In last week’s blog we delved into the key findings from the 2021 Edelman Trust Barometer. The survey highlighted concerning statistics about how people consume and share information online, and the negative impact this is having on society (you can read all about it here).
With just one in four people admitting to practicing good information hygiene, we thought it would be useful to break down exactly what that means and the simple steps we can all take to prevent the spread of fake news.
According to Edelman, “Good information hygiene is all about training yourself to think pro-actively about the information you see and share online. This means having regular engagement with news, engagement with different points of view and not amplifying or spreading misinformation.”
Fake news is not a new issue, but with more people than ever turning to the internet for information and connections, the problem is escalating at an alarming rate.
The good news is that there are things we can all be doing to take-action against the spread of dangerous misinformation:
Pause: Always try to keep your emotional response in check. Fake news tends to use dramatic and emotive language to draw people in, whereas credible news stories will include reliable facts and quotes from official spokespeople. If a story begins with a shocking headline or triggers strong emotions, take a moment to consider why.
Check your biases: It’s human nature to gravitate toward the people and information that align with our opinions and beliefs, but this can mean we only ever see one side of an argument. It’s easy to believe you’re right when you surround yourself with those who agree with you!

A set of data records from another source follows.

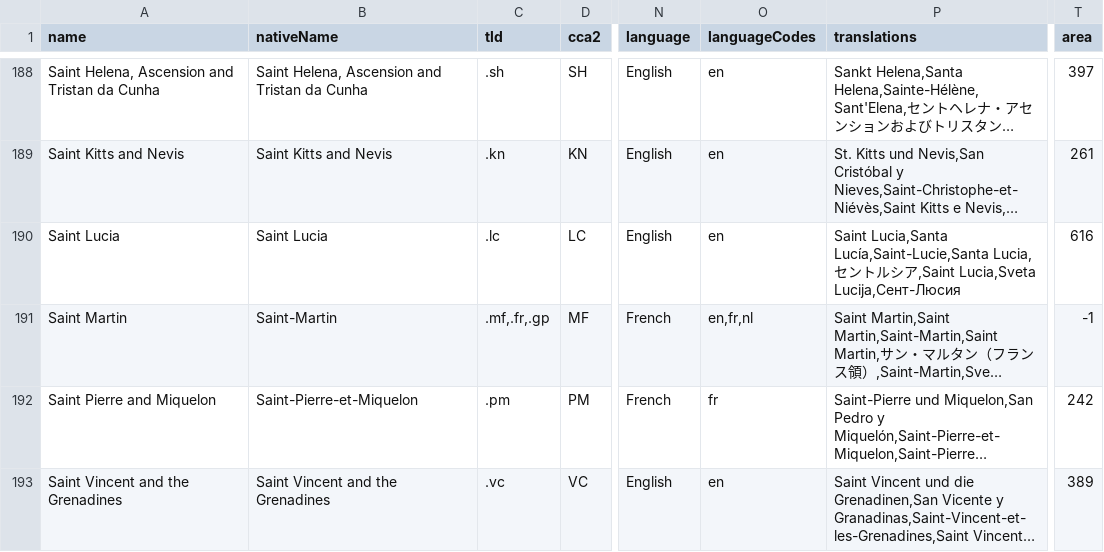
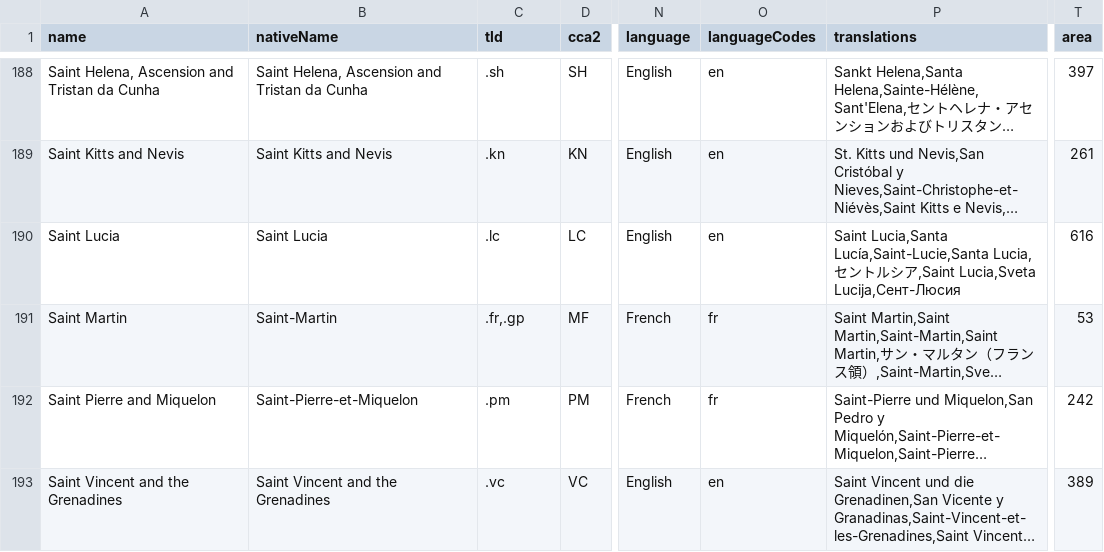
Before and after one commit to mledoze/countries, a CSV file: dist/countries.csv, drawn as a sheet; only a part is shown, gaps mark what is left out; long unchanged cells end in …; the diff names each change by its address in the sheet, - before the commit and + after, or states it on an @@ line.

Commit message:
fix data for Saint Martin

```diff
--- a/dist/countries.csv
+++ b/dist/countries.csv
-C191 (tld): .mf,.fr,.gp
+C191 (tld): .fr,.gp
-O191 (languageCodes): en,fr,nl
+O191 (languageCodes): fr
-T191 (area): -1
+T191 (area): 53
```
Also changed, not shown: 4 other files.
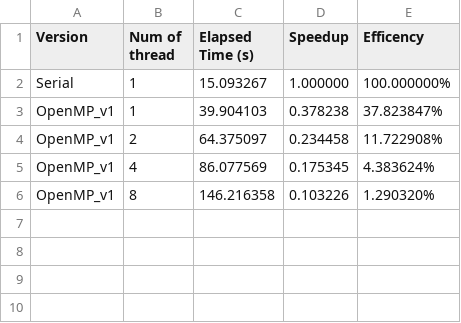
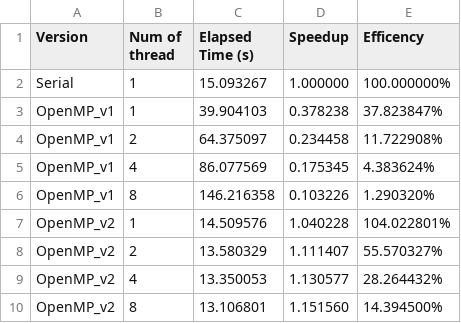
Before and after one commit to mpanico20/HPC_Manber-Myers, a CSV file: Measures/OpenMP/200/times_O0.csv, drawn as a sheet.

Commit message:
Measures

```diff
--- a/Measures/OpenMP/200/times_O0.csv
+++ b/Measures/OpenMP/200/times_O0.csv
@@ -6 +6,5 @@ OpenMP_v1;4;86.077569;0.175345;4.383624%
 OpenMP_v1;8;146.216358;0.103226;1.290320%
+OpenMP_v2;1;14.509576;1.040228;104.022801%
+OpenMP_v2;2;13.580329;1.111407;55.570327%
+OpenMP_v2;4;13.350053;1.130577;28.264432%
+OpenMP_v2;8;13.106801;1.151560;14.394500%
```
Also changed, not shown: Measures/OpenMP/200/times_O1.csv, Measures/OpenMP/500/times_O0.csv, 17 other files.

Credible journalists always assess both sides of an argument and will support opinions with facts in-order to report a balanced view. Keep this in mind and try to look at alternative opinions before taking any action.

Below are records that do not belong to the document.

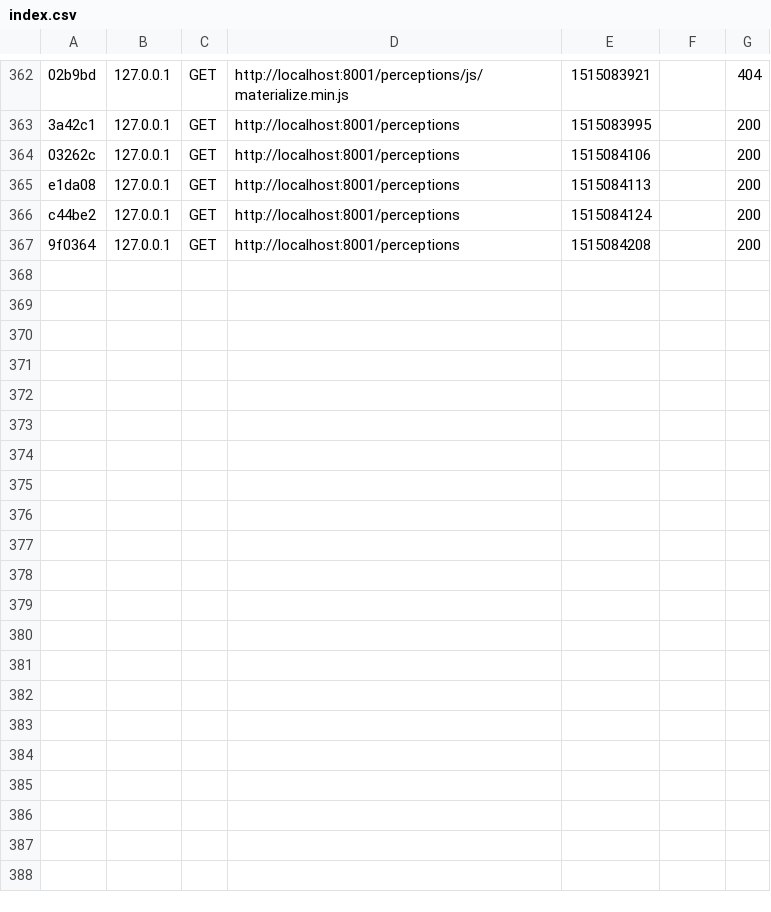
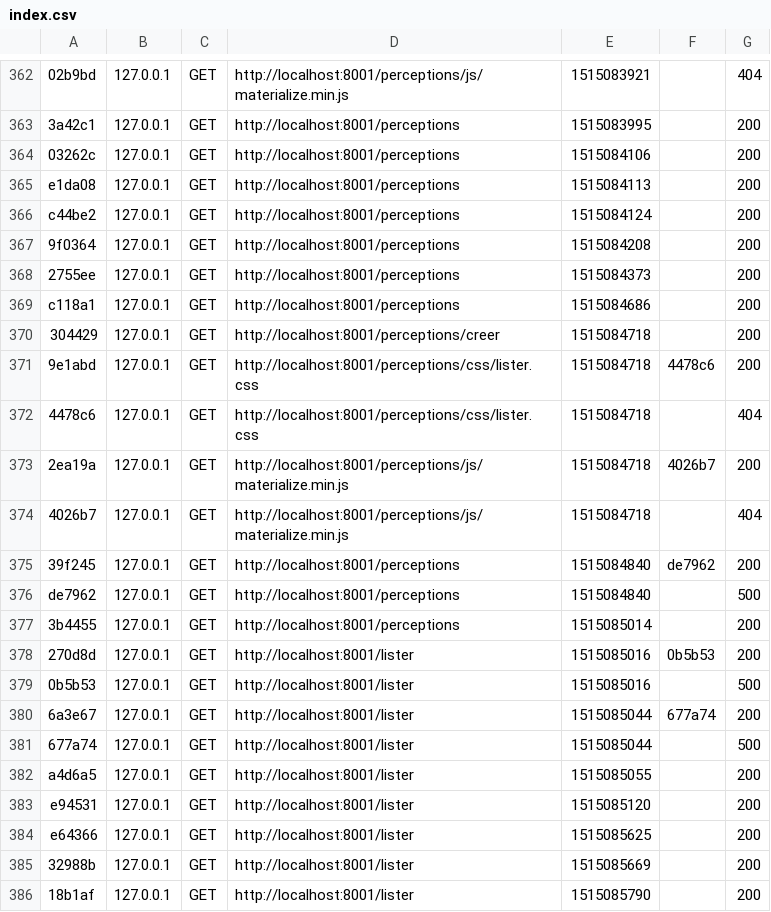
Before and after one commit to Couaque/palr, a CSV file: var/cache/dev/profiler/index.csv, drawn as a sheet; only a part is shown, gaps mark what is left out; the diff names each change by its address in the sheet, - before the commit and + after, or states it on an @@ line.

Commit message:
Création de la page lister et du routage

```diff
--- a/var/cache/dev/profiler/index.csv
+++ b/var/cache/dev/profiler/index.csv
+row 368: 2755ee | 127.0.0.1 | GET | http://localhost:8001/perceptions | 1515084373 |  | 200
+row 369: c118a1 | 127.0.0.1 | GET | http://localhost:8001/perceptions | 1515084686 |  | 200
+row 370: 304429 | 127.0.0.1 | GET | http://localhost:8001/perceptions/creer | 1515084718 |  | 200
+row 371: 9e1abd | 127.0.0.1 | GET | http://localhost:8001/perceptions/css/lister.css | 1515084718 | 4478c6 | 200
+row 372: 4478c6 | 127.0.0.1 | GET | http://localhost:8001/perceptions/css/lister.css | 1515084718 |  | 404
+row 373: 2ea19a | 127.0.0.1 | GET | http://localhost:8001/perceptions/js/materialize.min.js | 1515084718 | 4026b7 | 200
+row 374: 4026b7 | 127.0.0.1 | GET | http://localhost:8001/perceptions/js/materialize.min.js | 1515084718 |  | 404
+row 375: 39f245 | 127.0.0.1 | GET | http://localhost:8001/perceptions | 1515084840 | de7962 | 200
+row 376: de7962 | 127.0.0.1 | GET | http://localhost:8001/perceptions | 1515084840 |  | 500
+row 377: 3b4455 | 127.0.0.1 | GET | http://localhost:8001/perceptions | 1515085014 |  | 200
+row 378: 270d8d | 127.0.0.1 | GET | http://localhost:8001/lister | 1515085016 | 0b5b53 | 200
+row 379: 0b5b53 | 127.0.0.1 | GET | http://localhost:8001/lister | 1515085016 |  | 500
+row 380: 6a3e67 | 127.0.0.1 | GET | http://localhost:8001/lister | 1515085044 | 677a74 | 200
+row 381: 677a74 | 127.0.0.1 | GET | http://localhost:8001/lister | 1515085044 |  | 500
+row 382: a4d6a5 | 127.0.0.1 | GET | http://localhost:8001/lister | 1515085055 |  | 200
+row 383: e94531 | 127.0.0.1 | GET | http://localhost:8001/lister | 1515085120 |  | 200
+row 384: e64366 | 127.0.0.1 | GET | http://localhost:8001/lister | 1515085625 |  | 200
+row 385: 32988b | 127.0.0.1 | GET | http://localhost:8001/lister | 1515085669 |  | 200
+row 386: 18b1af | 127.0.0.1 | GET | http://localhost:8001/lister | 1515085790 |  | 200
```
Also changed, not shown: 4 other files.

Research the author: Does the article name check the author? Do you know anything about them? Are you reading opinion or facts? If you aren’t sure who has written the information you’re consuming, take a moment to dig a bit deeper into who they are, what else they have covered and whether they are a qualified and reliable source of information.
If no author is named, be wary about the article’s credibility. Reputable journalists will never be afraid to put their name against their work.
Check the URL: At first glance, it can be easy to assume a news story has come from a verified source, but appearances can be deceiving. Always check a news source has come from a trusted URL. Trusted URLs will typically contain, “.com”, “.co.uk”, “.net”, “.org”. Never share a story without checking this.
Who else is reporting the story: Before sharing anything, look to see if the story or information has been covered by reputable news sources. If nobody else is reporting the same story, there’s a very high chance you’ve been presented with unreliable information.
Don’t be fooled by images: We all know a picture can tell a thousand words, but in today’s world, pictures (and even video) can be fake too. Don’t assume that images present the facts. The truth is it is common place to see heavily edited or out of date images used alongside articles.
Check the date: It sounds obvious, but always check the date on the news source you’re reading. Online bots use automated systems to distribute huge volumes of information without taking into consideration the dates of the articles. The story may appear in-front of you in real time, but that doesn’t necessarily mean it is current or accurate.
Report suspicions: It only takes a minute to report suspicious information and the more we do this, the stronger we become in the fight against fake news. Check individual social media platforms and search engines for specific instructions.
If in doubt, don’t share! Apply common sense to your approach. If you don’t have the time to practice good information hygiene, or if you aren’t 100% sure about the credibility of the information you are seeing don’t share it!
We can all do our bit to stop misinformation spreading. If you are concerned there may be fake news circulating around your business, reach out to us on firstname.lastname@example.org and we’ll be sure to help!